Mortgage fraud and the problem with mere ID validation
In previous posts we have discussed the necessity of identity authentication for retailers, who face unscrupulous fraudsters with forged credit cards; as well as banks, casinos and other “financial institutions” who will soon be bound by law to establish customer identity as part of the expansion of the Bank Security Act. This is by no means an exhaustive list – as recent events have shown, the range of institutions affected by identity theft now includes mortgage brokers, and continues to spread.
A major mortgage fraud crackdown in Florida netted 10 criminals accused of taking out $8 million in loans under stolen identities. According to Florida Department of Law Enforcement:
Investigators allege the scheme included the recruitment of straw buyers, who were
provided with fraudulent Florida and New Jersey driver licenses and the personal
identification information of unsuspecting victims. Using the victims’ identities,
the straw buyers obtained credit and purchased properties for which they never
intended to make any mortgage payments. The same properties were resold or

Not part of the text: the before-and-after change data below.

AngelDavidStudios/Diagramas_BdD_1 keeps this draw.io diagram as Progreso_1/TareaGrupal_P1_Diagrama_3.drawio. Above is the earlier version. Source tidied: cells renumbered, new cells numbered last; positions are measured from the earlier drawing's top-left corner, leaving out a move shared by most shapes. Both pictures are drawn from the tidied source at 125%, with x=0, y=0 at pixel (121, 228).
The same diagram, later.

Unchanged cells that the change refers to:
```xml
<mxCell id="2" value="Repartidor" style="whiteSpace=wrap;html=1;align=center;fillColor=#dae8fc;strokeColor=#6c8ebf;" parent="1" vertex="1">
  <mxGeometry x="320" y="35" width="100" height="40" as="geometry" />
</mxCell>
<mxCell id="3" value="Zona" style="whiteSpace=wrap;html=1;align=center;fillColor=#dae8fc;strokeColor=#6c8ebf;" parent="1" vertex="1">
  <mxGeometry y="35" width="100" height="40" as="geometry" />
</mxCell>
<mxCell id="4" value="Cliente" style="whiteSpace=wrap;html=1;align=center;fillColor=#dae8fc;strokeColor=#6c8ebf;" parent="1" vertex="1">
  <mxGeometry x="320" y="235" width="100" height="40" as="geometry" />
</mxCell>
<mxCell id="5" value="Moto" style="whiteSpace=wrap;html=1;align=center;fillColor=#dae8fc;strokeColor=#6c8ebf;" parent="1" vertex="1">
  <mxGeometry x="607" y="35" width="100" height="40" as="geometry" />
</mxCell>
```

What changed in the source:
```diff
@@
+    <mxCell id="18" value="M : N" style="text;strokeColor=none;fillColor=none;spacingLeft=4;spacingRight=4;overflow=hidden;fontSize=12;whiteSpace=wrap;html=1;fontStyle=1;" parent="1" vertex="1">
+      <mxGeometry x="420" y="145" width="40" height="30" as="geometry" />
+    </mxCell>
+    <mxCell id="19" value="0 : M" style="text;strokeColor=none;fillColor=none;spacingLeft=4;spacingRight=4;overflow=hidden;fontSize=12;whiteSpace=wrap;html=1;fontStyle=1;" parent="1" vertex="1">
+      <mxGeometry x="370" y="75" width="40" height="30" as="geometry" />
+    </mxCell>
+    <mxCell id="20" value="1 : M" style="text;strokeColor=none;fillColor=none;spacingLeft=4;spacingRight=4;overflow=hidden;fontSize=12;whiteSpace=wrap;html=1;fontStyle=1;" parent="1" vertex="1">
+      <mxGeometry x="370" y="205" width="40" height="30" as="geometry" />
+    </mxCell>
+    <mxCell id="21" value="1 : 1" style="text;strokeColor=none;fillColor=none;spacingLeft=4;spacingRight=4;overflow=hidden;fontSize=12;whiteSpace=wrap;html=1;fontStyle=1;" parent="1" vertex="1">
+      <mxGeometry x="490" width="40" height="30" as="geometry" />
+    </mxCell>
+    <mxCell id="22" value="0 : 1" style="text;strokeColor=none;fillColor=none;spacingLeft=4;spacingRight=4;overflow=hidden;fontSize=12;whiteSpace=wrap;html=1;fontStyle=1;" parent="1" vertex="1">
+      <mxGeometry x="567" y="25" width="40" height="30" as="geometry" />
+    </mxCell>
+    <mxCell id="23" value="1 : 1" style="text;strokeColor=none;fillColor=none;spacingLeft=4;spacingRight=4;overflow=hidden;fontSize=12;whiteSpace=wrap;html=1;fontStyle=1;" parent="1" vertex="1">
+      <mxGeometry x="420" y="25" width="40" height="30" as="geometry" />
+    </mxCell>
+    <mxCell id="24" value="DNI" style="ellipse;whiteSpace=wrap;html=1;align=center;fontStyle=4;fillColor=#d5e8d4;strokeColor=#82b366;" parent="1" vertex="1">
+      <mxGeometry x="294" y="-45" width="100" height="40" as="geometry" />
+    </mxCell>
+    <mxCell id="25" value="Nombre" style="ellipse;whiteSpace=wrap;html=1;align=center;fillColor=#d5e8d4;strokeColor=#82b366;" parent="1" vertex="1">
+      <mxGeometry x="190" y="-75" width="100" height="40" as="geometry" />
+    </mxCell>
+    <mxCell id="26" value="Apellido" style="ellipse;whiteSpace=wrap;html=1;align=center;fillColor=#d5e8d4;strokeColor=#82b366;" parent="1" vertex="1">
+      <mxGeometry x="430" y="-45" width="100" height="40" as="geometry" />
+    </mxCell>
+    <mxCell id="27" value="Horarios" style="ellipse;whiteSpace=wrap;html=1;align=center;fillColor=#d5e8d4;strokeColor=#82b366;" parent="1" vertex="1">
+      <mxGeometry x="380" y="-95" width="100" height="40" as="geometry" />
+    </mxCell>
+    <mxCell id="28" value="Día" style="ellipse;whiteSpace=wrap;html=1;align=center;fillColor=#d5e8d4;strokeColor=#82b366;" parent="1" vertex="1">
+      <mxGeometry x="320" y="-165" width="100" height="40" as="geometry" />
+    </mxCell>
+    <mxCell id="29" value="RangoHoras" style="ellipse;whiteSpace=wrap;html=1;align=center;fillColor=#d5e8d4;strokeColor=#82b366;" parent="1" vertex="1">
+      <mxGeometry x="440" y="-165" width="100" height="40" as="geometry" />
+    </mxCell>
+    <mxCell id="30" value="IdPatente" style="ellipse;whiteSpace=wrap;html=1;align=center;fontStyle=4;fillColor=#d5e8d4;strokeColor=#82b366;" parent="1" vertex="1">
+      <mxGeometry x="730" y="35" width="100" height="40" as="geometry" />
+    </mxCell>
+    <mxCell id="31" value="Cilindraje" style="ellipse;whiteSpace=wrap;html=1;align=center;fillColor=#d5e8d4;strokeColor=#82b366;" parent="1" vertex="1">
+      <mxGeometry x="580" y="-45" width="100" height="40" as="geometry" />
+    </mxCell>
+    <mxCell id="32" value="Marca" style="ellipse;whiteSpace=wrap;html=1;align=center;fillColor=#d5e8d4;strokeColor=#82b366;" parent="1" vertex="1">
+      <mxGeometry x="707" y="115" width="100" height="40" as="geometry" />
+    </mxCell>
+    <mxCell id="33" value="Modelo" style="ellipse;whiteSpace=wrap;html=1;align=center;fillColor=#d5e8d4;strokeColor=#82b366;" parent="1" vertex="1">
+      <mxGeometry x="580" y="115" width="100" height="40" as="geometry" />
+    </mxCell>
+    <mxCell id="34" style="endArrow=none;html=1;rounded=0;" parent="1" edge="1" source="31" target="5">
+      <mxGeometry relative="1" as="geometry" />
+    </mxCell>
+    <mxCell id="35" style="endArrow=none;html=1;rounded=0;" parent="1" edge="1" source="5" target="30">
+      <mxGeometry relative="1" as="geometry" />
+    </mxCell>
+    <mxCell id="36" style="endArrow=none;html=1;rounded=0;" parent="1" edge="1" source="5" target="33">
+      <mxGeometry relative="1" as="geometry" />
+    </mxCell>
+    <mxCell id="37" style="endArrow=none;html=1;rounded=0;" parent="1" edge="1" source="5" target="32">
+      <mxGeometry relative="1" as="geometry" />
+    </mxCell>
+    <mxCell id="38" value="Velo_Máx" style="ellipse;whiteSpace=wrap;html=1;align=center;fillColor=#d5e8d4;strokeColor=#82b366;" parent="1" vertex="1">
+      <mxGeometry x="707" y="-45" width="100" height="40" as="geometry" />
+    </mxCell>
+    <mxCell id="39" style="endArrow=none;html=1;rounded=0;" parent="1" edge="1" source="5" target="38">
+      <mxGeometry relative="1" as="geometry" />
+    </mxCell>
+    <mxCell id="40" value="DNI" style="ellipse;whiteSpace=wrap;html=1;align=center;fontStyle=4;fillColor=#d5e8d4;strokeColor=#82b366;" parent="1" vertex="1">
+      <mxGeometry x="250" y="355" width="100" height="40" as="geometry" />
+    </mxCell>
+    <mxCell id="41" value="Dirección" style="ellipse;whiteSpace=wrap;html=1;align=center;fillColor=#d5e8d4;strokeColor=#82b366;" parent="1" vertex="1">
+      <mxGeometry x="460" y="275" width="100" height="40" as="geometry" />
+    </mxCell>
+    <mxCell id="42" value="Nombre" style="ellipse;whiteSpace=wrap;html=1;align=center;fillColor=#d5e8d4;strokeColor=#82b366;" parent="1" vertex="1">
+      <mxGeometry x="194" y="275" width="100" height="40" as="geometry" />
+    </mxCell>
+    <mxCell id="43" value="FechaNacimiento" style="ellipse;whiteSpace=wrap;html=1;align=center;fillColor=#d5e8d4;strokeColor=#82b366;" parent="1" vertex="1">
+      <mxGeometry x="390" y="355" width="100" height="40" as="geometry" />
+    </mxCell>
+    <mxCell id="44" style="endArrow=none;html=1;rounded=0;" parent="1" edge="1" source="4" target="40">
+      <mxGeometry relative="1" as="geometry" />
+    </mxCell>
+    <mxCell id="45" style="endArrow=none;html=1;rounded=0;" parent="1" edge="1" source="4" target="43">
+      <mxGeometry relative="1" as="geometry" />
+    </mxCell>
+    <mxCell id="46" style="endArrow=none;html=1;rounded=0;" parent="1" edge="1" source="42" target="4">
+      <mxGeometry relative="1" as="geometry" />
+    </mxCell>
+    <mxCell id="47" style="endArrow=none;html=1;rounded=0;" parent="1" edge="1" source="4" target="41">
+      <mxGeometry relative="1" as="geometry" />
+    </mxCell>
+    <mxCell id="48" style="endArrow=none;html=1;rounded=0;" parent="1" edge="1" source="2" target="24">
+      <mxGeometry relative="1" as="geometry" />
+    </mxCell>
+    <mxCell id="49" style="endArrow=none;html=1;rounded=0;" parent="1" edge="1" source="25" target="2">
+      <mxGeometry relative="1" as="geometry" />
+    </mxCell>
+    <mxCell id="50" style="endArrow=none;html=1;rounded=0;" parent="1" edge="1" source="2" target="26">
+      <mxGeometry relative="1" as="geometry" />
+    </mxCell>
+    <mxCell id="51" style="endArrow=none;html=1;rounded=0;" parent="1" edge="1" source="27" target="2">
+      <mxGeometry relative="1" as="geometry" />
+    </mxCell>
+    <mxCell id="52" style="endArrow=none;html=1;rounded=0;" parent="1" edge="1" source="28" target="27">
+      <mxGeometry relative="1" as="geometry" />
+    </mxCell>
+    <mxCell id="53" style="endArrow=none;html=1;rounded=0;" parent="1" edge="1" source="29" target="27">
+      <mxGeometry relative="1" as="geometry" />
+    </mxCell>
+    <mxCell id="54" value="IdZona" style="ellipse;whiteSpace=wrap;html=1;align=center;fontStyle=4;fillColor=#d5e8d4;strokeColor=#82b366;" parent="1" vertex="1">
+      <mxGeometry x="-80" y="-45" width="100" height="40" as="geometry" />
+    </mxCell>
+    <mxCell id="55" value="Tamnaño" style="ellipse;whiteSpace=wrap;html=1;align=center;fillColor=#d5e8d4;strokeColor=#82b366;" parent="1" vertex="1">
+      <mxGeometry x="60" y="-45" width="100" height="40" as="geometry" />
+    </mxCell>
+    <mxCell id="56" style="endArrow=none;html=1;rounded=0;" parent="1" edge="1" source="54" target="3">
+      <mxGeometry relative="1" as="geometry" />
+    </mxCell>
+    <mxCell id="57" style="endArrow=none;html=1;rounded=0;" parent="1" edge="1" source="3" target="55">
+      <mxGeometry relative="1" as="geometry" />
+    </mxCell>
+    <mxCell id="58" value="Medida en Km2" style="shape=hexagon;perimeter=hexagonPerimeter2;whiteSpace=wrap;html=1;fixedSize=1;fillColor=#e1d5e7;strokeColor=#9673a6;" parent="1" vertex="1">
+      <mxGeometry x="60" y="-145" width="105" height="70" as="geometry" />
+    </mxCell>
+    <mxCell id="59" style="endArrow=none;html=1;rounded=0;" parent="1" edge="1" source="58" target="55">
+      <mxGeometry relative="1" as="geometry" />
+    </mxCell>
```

"flipped” numerous times, often using the same scheme.
Obviously, not only the banks that approve mortgage loans, but realtors themselves, who are the first and main interface with the buyers, need to be vigilant against this emerging threat. In fact, most financial institutions, even those that already have current active anti-fraud measures in place, are vulnerable. The real challenge lies with the method of identity verification, rather than merely the presence or absence of those programs.
Currently, the most common authentication method involves cross-checking customer-provided data against database information. Red flags only go up if the address, driver license, social security or other common points would not match up. This certainly would not catch the Florida mortgage thieves, who had most of that information on hand. Identity data verification can, in fact, only deter a small proportion of relatively less sophisticated identity theft crimes.

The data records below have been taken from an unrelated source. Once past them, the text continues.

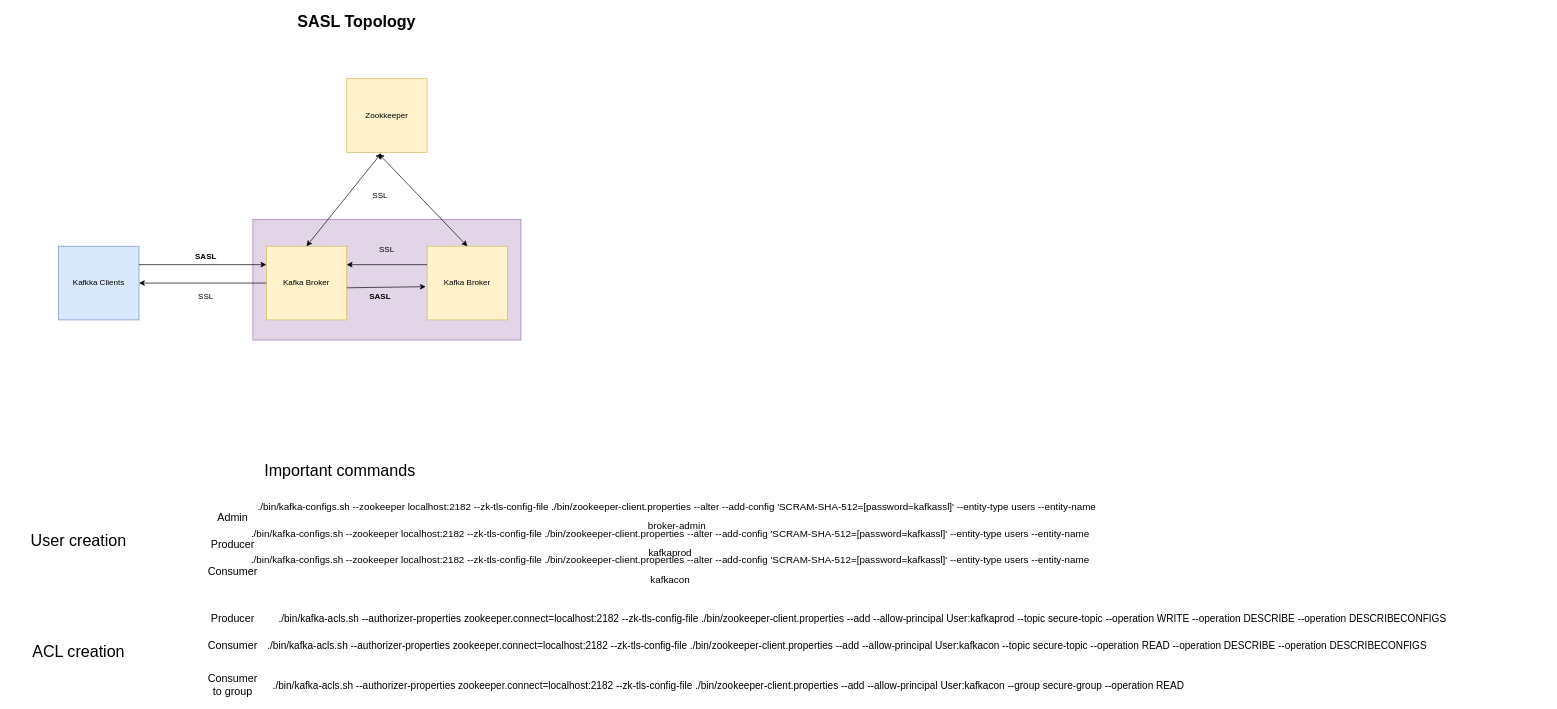
Before: page "SASL - topology" (19 of 20) of Drawings/Kafka.drawio in sreedharsingaraju/KafkaTutorials, a draw.io diagram. Source tidied: cells renumbered, new cells numbered last; positions are measured from the earlier drawing's top-left corner, leaving out a move shared by most shapes. Both pictures are drawn from the tidied source at 67%, with x=0, y=0 at pixel (11, 11).
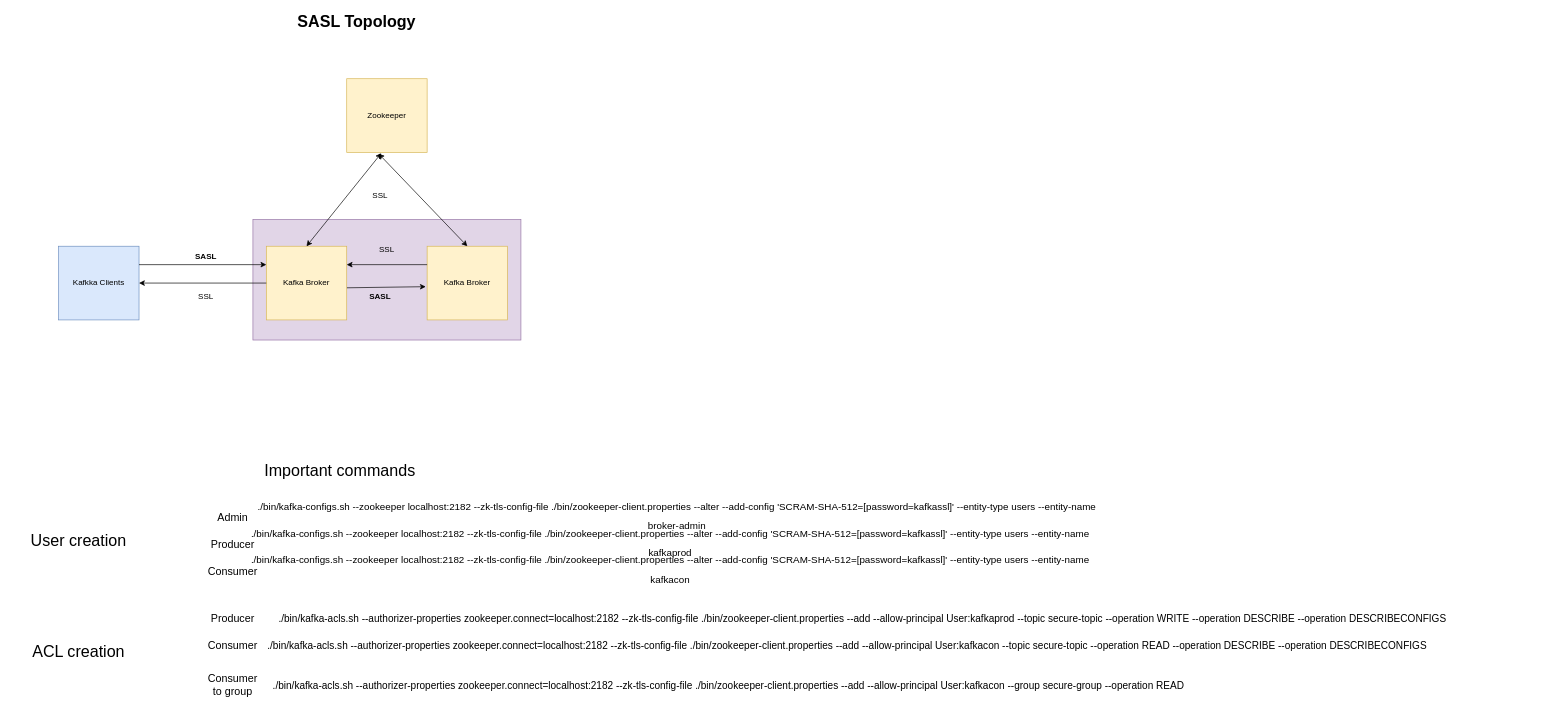
The same diagram, later.

The edit, as a diff of the source:
```diff
@@
-    <mxCell id="4" value="Zookkeeper" style="rounded=0;whiteSpace=wrap;html=1;fillColor=#fff2cc;strokeColor=#d6b656;" parent="1" vertex="1">
+    <mxCell id="4" value="Zookeeper" style="rounded=0;whiteSpace=wrap;html=1;fillColor=#fff2cc;strokeColor=#d6b656;" parent="1" vertex="1">
       <mxGeometry x="500" y="100" width="120" height="110" as="geometry" />
     </mxCell>
```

Popular online database identity-verification services cannot keep up with modern high-tech criminals. Instead, new tactics focusing on the identity documents themselves, rather than the easily-obtainable information they display, are needed. In the coming weeks, Fraud Fighter will be conducting a webinar to showcase and display these new tactics; we will also lay out a general overview of the subject later this week.
Until then, we invite you to follow our Twitter feed @FraudFighting for the latest fraud news and trends.